Report each line of the data that has "changed" somewhere in it.
■ ■ ■ ■ ■ ■ ■
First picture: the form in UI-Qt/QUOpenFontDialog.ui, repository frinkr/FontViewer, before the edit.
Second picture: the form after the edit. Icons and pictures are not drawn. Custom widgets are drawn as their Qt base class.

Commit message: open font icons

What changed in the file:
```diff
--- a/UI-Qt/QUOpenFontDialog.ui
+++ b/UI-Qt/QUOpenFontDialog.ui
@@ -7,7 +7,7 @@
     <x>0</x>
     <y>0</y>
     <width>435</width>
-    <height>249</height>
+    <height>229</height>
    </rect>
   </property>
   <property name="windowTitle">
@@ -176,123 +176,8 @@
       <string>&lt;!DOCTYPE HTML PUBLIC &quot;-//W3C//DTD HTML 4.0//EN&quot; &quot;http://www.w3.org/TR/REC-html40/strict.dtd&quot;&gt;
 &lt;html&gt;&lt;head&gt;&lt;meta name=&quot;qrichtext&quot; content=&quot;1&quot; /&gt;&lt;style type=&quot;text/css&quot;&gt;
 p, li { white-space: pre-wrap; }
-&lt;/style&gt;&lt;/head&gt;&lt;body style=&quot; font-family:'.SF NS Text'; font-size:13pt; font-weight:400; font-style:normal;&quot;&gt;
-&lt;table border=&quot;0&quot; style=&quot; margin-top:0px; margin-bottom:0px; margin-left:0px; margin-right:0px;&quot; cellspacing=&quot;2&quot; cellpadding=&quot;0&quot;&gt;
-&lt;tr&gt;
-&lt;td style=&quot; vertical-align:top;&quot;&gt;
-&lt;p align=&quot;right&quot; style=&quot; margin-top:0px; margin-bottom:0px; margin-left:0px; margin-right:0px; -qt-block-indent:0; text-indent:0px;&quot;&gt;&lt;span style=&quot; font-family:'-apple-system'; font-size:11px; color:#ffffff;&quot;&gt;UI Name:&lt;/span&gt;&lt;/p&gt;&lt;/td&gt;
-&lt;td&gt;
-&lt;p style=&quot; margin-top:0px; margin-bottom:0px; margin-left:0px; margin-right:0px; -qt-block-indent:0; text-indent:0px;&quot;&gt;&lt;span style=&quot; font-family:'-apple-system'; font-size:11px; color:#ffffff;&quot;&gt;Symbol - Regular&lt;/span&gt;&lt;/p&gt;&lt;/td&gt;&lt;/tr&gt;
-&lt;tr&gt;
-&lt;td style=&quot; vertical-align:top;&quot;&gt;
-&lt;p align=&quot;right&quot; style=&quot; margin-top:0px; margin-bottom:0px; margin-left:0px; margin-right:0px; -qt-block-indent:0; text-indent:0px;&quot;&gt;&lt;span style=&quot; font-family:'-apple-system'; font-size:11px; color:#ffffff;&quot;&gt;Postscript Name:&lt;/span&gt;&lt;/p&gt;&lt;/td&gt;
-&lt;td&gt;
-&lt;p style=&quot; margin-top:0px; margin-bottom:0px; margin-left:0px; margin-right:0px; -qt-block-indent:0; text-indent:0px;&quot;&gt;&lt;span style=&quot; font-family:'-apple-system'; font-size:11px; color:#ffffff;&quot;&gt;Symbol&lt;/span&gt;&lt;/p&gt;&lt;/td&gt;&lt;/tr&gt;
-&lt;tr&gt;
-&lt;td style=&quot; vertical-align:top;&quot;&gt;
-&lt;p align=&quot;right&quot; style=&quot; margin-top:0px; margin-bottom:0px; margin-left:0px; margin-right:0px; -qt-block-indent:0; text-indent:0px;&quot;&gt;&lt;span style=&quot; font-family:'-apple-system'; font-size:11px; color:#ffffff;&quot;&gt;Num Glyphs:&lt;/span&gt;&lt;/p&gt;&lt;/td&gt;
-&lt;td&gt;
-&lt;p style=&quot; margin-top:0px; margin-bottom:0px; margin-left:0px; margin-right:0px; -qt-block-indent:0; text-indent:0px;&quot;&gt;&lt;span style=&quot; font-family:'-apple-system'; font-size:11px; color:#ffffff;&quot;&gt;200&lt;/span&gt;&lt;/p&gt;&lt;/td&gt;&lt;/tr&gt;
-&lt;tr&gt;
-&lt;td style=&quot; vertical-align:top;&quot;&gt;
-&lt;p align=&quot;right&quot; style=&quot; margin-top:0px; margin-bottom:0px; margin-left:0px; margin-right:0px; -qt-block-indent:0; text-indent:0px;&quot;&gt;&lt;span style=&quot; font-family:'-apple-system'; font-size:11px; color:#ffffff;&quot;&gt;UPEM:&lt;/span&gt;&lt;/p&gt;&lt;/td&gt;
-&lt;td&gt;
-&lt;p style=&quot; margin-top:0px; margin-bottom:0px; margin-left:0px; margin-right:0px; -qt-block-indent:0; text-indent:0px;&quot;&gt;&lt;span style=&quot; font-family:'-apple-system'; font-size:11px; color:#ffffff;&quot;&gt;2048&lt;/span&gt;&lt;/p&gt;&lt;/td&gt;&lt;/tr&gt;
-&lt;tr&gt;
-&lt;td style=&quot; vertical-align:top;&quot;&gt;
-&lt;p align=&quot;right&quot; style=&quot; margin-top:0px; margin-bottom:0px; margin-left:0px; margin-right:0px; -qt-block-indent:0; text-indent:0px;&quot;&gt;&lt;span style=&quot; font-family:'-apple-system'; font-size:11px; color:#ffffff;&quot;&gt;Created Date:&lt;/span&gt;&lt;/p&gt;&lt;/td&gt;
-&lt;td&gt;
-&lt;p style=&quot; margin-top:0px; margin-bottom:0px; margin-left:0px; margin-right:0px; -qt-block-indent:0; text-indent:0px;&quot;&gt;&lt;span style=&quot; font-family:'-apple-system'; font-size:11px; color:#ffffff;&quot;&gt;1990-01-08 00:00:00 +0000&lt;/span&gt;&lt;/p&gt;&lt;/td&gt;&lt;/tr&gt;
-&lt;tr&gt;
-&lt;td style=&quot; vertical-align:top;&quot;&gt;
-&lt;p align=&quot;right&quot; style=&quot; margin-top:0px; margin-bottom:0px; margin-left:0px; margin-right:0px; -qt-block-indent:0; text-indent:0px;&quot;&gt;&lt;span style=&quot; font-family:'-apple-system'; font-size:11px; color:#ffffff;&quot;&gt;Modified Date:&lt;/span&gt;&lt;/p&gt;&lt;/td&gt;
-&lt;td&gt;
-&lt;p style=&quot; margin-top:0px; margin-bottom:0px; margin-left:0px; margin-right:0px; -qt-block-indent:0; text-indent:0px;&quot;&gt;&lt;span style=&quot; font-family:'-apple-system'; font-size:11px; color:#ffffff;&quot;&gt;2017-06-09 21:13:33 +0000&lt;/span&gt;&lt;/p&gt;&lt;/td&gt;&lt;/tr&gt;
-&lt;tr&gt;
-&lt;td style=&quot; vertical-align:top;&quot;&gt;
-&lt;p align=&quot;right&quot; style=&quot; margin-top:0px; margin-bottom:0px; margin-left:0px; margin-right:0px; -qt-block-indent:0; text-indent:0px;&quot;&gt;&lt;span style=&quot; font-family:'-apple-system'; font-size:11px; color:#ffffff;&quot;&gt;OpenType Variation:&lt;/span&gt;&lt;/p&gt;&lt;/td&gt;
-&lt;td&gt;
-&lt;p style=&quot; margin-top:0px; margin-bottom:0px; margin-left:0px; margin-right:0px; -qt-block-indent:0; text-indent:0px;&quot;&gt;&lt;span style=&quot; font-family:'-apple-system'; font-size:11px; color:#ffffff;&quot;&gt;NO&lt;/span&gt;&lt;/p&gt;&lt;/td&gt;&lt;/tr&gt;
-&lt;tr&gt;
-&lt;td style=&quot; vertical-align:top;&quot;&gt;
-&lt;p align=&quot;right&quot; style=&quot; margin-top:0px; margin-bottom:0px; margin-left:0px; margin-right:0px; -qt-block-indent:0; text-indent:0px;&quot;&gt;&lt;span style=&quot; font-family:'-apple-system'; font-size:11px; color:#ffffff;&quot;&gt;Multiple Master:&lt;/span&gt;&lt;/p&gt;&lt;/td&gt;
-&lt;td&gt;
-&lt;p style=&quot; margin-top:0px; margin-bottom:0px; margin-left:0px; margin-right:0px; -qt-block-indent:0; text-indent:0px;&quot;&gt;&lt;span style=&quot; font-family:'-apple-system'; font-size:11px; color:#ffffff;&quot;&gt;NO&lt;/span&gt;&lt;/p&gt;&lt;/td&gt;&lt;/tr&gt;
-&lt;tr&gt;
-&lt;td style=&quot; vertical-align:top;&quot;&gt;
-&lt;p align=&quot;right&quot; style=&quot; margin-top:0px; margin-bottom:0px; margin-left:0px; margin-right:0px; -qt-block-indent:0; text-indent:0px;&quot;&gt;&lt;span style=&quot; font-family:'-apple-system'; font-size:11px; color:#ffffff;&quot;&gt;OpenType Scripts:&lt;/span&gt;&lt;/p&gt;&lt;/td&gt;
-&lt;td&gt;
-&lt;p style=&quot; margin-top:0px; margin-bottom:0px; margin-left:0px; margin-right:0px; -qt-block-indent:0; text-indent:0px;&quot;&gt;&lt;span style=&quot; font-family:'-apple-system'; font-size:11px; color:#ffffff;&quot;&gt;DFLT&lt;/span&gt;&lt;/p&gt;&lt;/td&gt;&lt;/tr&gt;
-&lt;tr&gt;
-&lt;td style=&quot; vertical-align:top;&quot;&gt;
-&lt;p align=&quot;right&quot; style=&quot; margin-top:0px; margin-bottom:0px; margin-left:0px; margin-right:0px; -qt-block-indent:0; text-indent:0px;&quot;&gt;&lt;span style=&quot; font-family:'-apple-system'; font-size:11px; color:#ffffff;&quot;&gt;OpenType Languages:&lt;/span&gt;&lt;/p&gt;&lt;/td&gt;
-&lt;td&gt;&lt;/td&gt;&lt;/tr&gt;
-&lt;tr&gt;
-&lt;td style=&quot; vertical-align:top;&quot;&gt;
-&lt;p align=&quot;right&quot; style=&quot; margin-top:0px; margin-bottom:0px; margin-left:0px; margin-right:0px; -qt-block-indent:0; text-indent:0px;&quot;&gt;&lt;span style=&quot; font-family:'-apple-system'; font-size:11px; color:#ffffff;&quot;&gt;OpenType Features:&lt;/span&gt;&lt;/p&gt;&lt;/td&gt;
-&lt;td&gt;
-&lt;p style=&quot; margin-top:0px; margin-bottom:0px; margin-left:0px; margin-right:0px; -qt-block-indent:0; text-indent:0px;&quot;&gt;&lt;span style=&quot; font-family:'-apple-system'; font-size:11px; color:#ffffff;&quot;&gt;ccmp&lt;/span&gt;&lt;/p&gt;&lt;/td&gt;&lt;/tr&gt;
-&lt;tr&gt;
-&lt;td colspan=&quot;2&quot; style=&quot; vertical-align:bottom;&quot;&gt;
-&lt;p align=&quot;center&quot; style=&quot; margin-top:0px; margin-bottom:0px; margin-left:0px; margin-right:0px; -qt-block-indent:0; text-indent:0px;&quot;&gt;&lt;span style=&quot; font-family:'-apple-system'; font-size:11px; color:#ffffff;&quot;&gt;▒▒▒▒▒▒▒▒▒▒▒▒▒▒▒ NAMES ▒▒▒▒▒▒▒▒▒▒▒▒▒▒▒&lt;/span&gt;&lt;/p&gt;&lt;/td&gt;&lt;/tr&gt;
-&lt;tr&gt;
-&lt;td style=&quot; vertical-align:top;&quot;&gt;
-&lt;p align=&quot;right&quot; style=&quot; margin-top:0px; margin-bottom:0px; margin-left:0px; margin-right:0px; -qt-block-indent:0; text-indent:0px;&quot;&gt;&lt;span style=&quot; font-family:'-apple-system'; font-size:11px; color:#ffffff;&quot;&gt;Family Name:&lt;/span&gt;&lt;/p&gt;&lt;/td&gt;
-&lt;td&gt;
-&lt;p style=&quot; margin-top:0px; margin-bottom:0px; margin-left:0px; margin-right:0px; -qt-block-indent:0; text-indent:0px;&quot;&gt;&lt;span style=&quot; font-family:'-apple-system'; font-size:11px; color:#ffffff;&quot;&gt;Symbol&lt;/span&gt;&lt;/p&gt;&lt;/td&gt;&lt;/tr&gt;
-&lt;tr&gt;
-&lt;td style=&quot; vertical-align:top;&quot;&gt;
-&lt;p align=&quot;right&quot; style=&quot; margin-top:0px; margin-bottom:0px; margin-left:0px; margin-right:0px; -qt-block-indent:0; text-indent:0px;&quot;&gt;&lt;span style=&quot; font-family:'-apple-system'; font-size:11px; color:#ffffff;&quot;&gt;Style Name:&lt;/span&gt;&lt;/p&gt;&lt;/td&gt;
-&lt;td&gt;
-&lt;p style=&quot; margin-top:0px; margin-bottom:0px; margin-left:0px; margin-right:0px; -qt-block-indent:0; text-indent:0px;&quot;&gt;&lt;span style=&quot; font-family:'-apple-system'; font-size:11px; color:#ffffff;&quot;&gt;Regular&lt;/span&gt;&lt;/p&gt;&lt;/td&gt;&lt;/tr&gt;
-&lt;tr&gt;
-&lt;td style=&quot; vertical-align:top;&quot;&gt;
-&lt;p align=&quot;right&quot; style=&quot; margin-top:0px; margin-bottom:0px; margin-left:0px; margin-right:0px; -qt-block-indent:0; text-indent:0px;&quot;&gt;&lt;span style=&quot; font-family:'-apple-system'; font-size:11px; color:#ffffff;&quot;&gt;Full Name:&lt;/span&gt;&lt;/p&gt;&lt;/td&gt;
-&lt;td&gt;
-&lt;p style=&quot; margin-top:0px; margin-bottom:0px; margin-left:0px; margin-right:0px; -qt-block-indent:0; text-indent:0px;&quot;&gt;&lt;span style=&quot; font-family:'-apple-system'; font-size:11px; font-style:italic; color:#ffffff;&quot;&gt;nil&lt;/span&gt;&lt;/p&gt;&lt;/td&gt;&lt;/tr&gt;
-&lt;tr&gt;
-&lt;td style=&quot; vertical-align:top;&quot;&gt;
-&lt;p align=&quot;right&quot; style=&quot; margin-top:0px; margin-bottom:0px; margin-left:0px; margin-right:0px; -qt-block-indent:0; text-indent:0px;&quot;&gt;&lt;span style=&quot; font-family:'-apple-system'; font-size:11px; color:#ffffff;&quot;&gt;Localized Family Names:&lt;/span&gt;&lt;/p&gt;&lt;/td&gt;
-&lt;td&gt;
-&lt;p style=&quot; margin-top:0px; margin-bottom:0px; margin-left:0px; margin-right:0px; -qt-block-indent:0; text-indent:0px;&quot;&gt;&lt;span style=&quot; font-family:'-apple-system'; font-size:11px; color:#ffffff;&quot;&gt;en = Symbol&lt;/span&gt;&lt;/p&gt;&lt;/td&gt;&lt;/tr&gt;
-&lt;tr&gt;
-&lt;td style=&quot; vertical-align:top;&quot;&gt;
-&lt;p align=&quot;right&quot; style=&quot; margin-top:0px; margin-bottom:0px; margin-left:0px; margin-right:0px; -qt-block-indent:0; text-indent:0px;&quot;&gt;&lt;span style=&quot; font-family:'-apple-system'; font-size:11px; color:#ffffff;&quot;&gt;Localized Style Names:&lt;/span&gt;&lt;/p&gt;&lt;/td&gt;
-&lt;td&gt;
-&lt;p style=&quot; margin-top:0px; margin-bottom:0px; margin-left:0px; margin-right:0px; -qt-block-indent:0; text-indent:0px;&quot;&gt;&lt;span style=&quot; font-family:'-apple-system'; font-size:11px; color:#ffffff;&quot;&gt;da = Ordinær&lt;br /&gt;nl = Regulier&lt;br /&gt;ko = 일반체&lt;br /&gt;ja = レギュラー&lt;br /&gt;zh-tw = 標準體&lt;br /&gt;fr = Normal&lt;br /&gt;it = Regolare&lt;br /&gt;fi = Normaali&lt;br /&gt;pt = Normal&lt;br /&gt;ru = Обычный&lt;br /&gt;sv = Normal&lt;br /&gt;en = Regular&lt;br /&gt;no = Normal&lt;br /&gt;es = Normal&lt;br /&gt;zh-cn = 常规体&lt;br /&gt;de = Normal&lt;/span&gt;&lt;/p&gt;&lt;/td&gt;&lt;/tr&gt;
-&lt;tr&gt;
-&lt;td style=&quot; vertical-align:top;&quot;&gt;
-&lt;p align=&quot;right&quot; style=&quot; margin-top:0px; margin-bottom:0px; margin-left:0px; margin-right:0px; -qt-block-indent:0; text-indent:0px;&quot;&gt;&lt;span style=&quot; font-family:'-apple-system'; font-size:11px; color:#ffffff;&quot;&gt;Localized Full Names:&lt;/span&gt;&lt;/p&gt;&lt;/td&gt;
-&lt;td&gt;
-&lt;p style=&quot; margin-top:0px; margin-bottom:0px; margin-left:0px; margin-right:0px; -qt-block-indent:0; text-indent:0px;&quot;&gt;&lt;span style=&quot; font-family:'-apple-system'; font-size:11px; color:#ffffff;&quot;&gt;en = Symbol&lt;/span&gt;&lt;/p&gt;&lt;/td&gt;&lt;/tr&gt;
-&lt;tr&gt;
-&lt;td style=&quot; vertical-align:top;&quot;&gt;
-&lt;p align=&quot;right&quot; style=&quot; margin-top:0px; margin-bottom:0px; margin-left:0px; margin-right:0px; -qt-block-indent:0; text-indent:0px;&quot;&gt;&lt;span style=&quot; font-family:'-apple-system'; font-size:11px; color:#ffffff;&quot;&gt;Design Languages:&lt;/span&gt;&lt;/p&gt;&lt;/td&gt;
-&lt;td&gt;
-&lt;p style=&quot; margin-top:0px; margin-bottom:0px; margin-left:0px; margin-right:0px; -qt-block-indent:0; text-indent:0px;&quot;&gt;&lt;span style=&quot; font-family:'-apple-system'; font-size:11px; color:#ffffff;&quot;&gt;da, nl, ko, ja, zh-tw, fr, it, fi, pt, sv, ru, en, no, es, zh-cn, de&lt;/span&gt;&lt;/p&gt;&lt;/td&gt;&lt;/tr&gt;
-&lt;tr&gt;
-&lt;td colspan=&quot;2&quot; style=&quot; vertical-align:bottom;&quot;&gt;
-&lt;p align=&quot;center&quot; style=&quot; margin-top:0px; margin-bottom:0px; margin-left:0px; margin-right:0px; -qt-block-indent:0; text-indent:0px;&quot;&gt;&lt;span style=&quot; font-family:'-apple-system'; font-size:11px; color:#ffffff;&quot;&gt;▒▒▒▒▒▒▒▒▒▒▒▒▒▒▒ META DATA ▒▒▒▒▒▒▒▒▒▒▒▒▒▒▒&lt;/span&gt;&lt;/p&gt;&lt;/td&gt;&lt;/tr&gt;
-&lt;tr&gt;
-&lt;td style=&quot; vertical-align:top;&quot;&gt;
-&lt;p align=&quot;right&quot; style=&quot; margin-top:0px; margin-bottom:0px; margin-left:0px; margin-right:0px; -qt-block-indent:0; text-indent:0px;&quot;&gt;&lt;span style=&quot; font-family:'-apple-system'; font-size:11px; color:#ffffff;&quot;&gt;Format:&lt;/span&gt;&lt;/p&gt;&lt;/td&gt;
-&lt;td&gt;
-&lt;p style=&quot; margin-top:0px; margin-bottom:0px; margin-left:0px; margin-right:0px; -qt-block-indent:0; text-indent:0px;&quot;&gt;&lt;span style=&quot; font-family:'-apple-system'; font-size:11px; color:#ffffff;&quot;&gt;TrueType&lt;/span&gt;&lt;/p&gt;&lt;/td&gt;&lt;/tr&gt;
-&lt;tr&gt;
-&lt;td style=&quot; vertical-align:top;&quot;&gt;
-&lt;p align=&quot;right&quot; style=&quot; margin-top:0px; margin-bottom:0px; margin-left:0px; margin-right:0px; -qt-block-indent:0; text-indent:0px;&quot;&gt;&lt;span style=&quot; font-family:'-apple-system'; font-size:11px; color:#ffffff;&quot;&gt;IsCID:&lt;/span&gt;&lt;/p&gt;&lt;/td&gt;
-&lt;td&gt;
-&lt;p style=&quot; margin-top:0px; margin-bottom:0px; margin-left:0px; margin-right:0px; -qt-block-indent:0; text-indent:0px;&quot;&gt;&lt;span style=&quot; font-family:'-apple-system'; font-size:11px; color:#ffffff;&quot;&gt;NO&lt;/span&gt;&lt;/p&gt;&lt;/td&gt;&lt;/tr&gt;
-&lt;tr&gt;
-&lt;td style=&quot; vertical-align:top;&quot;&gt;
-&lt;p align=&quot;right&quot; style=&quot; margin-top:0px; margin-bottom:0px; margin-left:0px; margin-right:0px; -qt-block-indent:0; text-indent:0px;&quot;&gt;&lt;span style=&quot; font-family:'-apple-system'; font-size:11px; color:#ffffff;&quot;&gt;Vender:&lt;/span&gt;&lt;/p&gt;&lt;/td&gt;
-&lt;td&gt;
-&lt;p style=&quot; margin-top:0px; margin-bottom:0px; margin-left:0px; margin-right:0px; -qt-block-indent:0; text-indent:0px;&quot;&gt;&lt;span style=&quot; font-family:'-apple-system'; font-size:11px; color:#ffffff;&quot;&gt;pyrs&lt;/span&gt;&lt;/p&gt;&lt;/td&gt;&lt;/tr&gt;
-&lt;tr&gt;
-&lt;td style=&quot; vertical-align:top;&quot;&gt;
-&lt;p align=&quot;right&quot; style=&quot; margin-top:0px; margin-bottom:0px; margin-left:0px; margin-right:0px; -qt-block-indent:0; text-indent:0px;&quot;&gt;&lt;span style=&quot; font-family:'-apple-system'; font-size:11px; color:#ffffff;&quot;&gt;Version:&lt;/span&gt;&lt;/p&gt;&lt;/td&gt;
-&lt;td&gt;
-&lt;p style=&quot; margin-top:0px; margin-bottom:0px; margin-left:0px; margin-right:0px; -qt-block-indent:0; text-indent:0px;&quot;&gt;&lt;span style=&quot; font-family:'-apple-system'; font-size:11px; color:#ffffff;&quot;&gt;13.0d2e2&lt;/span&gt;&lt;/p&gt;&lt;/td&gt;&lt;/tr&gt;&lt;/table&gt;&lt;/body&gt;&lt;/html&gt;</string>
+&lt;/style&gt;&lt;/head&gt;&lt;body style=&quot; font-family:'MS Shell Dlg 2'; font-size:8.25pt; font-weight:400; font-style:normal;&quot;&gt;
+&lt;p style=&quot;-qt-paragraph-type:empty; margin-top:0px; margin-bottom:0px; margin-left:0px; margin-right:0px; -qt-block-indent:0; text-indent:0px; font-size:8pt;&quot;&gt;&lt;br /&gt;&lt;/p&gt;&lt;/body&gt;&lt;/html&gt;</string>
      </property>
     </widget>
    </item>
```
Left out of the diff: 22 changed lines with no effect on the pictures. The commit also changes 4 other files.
■ ■ ■ ■ ■ ■ ■
### Result for this task
What changed in the file:
Left out of the diff: 22 changed lines with no effect on the pictures. The commit also changes 4 other files.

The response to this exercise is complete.